Saltburn: black comedy thriller send-up of British elites and modern British culture

Emerald Fennell, “Saltburn” (2023)

Arriving in Sydney with little fanfare, “Saltburn” initially presents as a more contemporary variation of “Brideshead Revisited” with the latter’s hints of a homoerotic relationship finally out loud and proud in the open – but this satire of the British upper classes, and their customs, rituals, traditions and the psychological damage and other unfortunate consequences their lifestyles lead to, is enlivened by a plot that borrows liberally from Patricia Highsmith’s “The Talented Mr Ripley”. The plot may also say something about how modern Western culture, intersecting with British values, diminishes everybody regardless of social stature and enables individuals of a sociopathic bent to manipulate other people’s kindness and compassion, and ultimately to dispose of them in sadistic and brutal ways. Scouser undergraduate Oliver Quick (Barry Keoghan) arrives at Oxford University on a scholarship and almost immediately is scorned by the other students there because he wears cheap clothes and doesn’t come from the right background. After a hard time from the other students and feeling quite lonely and alienated, he comes under the wing of aristocrat student Felix Catton (Jacob Elordi) who invites him to spend summer holidays with his family at Saltburn, the Catton family estate. On arrival there, Oliver meets Felix’s rather batty family: absent-minded father James (Richard E Grant), vague mum Lady Elspeth (Rosamund Pike), nymphomaniac teen sister Venetia (Alison Oliver), American cousin Farleigh Start (Archie Madekwe), butler Duncan (Paul Rhys) and Lady Elspeth’s friend Pamela (Carey Mulligan).
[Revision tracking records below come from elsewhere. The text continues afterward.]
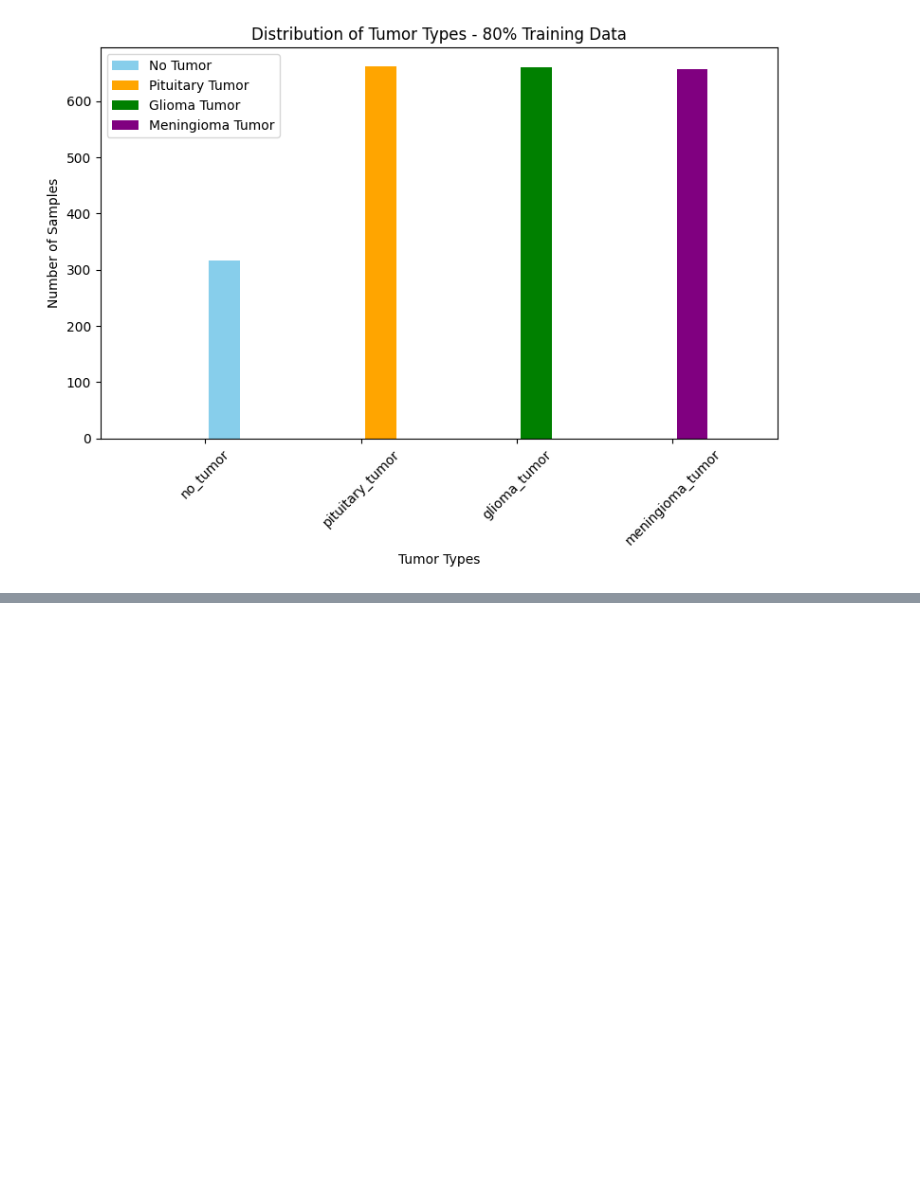
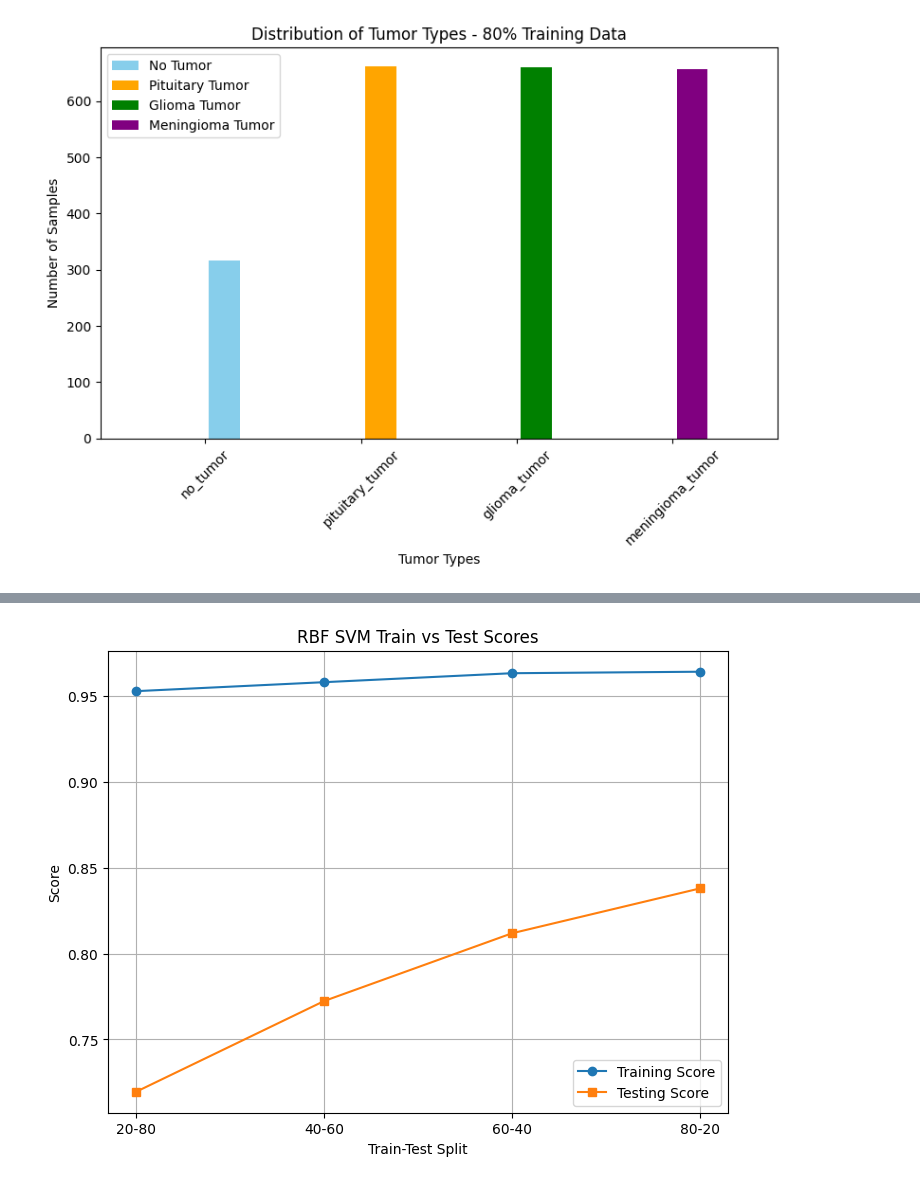
Before and after one commit to Deepikadandolu/SumInt_IISc_ex1, a Jupyter notebook: tumor_svm(rbf)_splitdata.ipynb, the cells around one changed output, grey strips where cells are left out. Drawn from its saved outputs; the diff is of its cells as text; code cells hidden in the pictures; blank space fills up the shorter version.

Commit message:
svm(rbf). different train-test data splitting

```diff
--- a/tumor_svm(rbf)_splitdata.ipynb
+++ b/tumor_svm(rbf)_splitdata.ipynb
@@ -440,0 +444,45 @@ Specificity: 0.9435504186115432
+# %%
+from sklearn.model_selection import train_test_split
+from sklearn.decomposition import PCA
+from sklearn.svm import SVC
+import matplotlib.pyplot as plt
+
+train_sizes = [0.2, 0.4, 0.6, 0.8]
+split_labels = ['20-80', '40-60', '60-40', '80-20']
+train_scores = []
+test_scores = []
+for train_size in train_sizes:
+    xtrain, xtest, ytrain, ytest = train_test_split(
+        X,
+        Y,
+        train_size=train_size,
+        random_state=10,
+        stratify=Y)
+    pca = PCA(n_components=0.98)
+    pca_train = pca.fit_transform(xtrain)
+    pca_test = pca.transform(xtest)
+    sv = SVC(kernel='rbf')
+    sv.fit(pca_train, ytrain)
+    train_score = sv.score(pca_train, ytrain)
+    test_score = sv.score(pca_test, ytest)
+    train_scores.append(train_score)
+    test_scores.append(test_score)
+plt.figure(figsize=(8, 6))
+plt.plot(
+    split_labels,
+    train_scores,
+    marker='o',
+    label='Training Score')
+plt.plot(
+    split_labels,
+    test_scores,
+    marker='s',
+    label='Testing Score')
+plt.xlabel('Train-Test Split')
+plt.ylabel('Score')
+plt.title('RBF SVM Train vs Test Scores')
+plt.legend()
+plt.grid(True)
+plt.show()
+# %% [output]
+[figure, added]
```
Also changed, not shown: parts of 7 cells of this notebook.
From then on, despite long days lazing around the pool, getting drunk, watching trash television and dressing up for evening dinners, Oliver finds things are not quite what they seem and tension with Felix and other family members – especially with Farleigh who, like Oliver, is an outsider and rather suspicious of Oliver’s presence at Saltburn – steadily increases through various scenes of deliciously black comedy. Along the way the plot drops several hints that Oliver may not be all he claims to be, though these hints seem fairly innocent enough and we assume that he simply has the hots for Felix and possibly also for Venetia. Farleigh spies on him and tittle-tattles to other family members. Eventually a crisis develops with someone’s death at a fancy dress birthday party thrown for Oliver, and eventually the plot undergoes a horrific twist that casts everything that has happened up to this point in a completely new light.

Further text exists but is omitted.